Surrounding the little town there is land. Much of it is too steep for houses, and much is on the valley floor, which won’t be built on in this century, but there is land around Loyalton.
The problem with that is that houses are not an industry. Construction is temporary employment at best; a house is built and the job is over. There is a reason that many construction workers have to be willing to travel to work; it’s a need that passes. Further, houses don’t make money for local government, they take it away. They have to support many businesses to bring money in. Houses cost money to everyone but the seller and the builder. Sure, small “service” businesses spring up in the suburbs, but the money isn’t generated there, it wells up in the city, nearby.

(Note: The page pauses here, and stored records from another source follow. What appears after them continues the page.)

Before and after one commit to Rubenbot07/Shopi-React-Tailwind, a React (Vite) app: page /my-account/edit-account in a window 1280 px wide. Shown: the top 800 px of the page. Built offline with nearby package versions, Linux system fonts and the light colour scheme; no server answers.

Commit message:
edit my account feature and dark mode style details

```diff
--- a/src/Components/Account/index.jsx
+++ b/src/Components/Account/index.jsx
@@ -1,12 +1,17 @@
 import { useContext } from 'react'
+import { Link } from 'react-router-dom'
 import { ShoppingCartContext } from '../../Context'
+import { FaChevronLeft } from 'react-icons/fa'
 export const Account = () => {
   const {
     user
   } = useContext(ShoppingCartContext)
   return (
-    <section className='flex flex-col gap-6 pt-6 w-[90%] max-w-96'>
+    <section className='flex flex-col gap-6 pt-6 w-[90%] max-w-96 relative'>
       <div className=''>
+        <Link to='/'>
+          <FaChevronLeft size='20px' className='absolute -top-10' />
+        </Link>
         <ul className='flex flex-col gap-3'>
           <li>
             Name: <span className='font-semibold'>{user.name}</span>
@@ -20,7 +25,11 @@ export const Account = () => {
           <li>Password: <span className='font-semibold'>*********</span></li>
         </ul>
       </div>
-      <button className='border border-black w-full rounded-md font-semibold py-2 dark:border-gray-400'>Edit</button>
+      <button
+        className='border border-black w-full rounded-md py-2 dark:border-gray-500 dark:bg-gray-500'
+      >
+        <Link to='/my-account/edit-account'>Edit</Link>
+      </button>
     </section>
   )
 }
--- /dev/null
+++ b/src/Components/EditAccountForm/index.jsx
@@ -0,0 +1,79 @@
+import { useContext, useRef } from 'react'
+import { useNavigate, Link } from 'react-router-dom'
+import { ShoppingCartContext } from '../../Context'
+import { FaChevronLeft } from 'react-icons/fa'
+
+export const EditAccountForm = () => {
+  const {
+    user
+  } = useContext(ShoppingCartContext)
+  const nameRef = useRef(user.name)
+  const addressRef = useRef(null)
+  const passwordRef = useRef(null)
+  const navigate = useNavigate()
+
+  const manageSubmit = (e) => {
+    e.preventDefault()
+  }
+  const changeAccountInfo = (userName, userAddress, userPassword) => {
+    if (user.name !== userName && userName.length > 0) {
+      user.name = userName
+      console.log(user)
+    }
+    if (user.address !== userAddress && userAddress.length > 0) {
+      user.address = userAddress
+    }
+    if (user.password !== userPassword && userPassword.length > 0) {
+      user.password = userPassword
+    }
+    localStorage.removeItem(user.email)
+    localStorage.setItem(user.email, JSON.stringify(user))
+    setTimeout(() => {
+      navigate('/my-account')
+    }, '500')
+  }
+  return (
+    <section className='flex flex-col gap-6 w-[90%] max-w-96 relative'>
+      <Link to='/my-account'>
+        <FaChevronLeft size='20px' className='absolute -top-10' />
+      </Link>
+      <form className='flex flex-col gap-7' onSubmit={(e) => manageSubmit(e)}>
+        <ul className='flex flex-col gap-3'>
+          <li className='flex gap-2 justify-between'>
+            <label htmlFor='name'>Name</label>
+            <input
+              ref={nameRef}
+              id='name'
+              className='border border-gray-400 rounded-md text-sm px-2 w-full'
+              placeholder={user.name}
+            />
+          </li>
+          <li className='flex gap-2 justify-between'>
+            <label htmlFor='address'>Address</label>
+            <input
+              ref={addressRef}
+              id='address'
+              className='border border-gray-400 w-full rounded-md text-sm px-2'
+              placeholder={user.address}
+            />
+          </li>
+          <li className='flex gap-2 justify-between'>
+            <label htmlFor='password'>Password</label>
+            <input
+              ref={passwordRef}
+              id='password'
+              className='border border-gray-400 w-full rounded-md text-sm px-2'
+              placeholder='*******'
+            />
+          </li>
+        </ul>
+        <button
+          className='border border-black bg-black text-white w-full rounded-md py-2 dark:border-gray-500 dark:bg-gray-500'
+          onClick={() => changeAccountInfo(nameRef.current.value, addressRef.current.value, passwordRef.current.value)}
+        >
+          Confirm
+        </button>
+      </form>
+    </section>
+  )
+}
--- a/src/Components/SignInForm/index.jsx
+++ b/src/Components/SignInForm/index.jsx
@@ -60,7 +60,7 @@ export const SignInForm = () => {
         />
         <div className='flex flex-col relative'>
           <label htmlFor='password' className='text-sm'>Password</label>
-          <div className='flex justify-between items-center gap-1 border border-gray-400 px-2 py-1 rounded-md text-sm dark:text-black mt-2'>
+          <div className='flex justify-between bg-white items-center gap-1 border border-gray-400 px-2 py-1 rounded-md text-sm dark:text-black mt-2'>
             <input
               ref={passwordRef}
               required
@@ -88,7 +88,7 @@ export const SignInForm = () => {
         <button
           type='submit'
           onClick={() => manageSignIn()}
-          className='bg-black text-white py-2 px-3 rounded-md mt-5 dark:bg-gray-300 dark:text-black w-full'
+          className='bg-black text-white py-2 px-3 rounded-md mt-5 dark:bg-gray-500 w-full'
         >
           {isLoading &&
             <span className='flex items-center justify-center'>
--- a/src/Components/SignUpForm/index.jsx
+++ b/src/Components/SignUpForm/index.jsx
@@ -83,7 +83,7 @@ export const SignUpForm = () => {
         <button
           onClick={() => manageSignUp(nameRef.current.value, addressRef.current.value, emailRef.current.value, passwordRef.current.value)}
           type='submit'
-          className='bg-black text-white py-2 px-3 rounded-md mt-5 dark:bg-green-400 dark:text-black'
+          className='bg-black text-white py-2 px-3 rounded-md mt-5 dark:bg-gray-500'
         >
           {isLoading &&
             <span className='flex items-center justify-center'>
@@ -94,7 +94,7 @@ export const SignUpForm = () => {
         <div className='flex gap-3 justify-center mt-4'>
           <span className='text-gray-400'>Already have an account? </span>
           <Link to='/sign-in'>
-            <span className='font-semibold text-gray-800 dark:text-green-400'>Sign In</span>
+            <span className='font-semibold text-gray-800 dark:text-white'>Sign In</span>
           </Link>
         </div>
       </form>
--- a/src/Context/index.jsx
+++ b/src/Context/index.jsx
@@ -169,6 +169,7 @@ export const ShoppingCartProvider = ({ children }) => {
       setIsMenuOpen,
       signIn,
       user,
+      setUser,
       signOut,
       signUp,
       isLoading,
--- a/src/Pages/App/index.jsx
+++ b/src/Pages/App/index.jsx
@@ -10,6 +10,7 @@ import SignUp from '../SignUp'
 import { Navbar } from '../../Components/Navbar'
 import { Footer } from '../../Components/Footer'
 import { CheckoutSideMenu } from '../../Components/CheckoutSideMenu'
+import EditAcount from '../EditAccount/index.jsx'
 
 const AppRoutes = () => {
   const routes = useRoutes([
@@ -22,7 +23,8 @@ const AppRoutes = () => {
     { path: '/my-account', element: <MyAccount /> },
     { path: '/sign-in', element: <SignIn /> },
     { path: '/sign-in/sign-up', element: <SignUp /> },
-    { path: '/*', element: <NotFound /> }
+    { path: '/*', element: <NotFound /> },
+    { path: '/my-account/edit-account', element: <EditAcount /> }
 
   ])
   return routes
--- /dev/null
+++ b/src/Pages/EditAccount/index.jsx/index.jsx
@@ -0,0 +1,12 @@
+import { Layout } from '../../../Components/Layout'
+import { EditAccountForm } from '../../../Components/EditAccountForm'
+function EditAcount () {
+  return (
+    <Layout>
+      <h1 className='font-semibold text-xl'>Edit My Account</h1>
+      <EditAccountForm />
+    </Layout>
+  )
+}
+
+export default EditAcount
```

We might imagine Loyalton surrounded by a golf course, green and perfect, and the hills behind town glittering with high dollar houses. We might imagine almost anything, but the reality remains unchanged.
Further, Loyalton isn’t well located to be a bedroom community. Reno is the city, and there are hundreds of thousands of acres of land available for development much closer; some of it in Nevada where the regulations make it easier to build.
Between Clio and Portola is a subdivision built around golf. The land there is similar to Loyalton; dry, hosting mostly pine with occasional juniper and sage. It has a little used golf course right in the pines. It’s close to a town with a hospital and three grocery stores. It’s a stone’s throw from Graeagle, which has golf and quaintness. Still, the development in that area is struggling and “for sale” signs stand like tombstones outside many houses. A “for sale” sign in this market is a sign of desperation, an indication of worry and grief.
What else does Loyalton have? A gushing hot springs, scenic ocean view, beautiful lake, or fantastic skiing? Nope. There’s a couple of real pretty lakes, and a little snowmobiling nearby, but Loyalton itself is perfectly located only for a lumber mill.
We can look on the bright side, at least Loyalton doesn’t have alligators and chiggers.
What, then are these new candidates to work with, once they’ve won their office? The things that are typically present for a town to re-define itself simply aren’t present. Some day, when America and the World are booming again, yes, Loyalton might find a niche. If the cogen plant would run, there could be many small manufacturing businesses in the industrial park; indeed, an entire system of small plants could develop using the electricity and hot water, but it’s far more likely that the Chinese will buy it for a dime on the dollar and put it on a barge. Between regulations and bickering corporations the plant is hamstrung, and unlikely to be the small dynamo which can power new technology in Loyalton. There doesn’t seem to be anyone with the money and vision to bring such an economic powerhouse to the site.
The last depression lasted at least a decade; Loyalton should be prepared to “hold on” for seven years or more. It won’t be easy.
Most voters have very little idea what it takes to govern a city. There are board and committee meetings every week in the county that only members attend. Even the Sierra County Board often meets with only a dozing press present. It’s easy to be dis-satisfied and blame elected leaders as though they have to power to change things, when they simply don’t.
However, Mike Hudson and Pat Whitley have experience on the Council, and Whitley and Brookes Mitchell have experience as Sierra County supervisors. With most council members having at least some experience with the frustrations of 21st century government, there is reason to hope.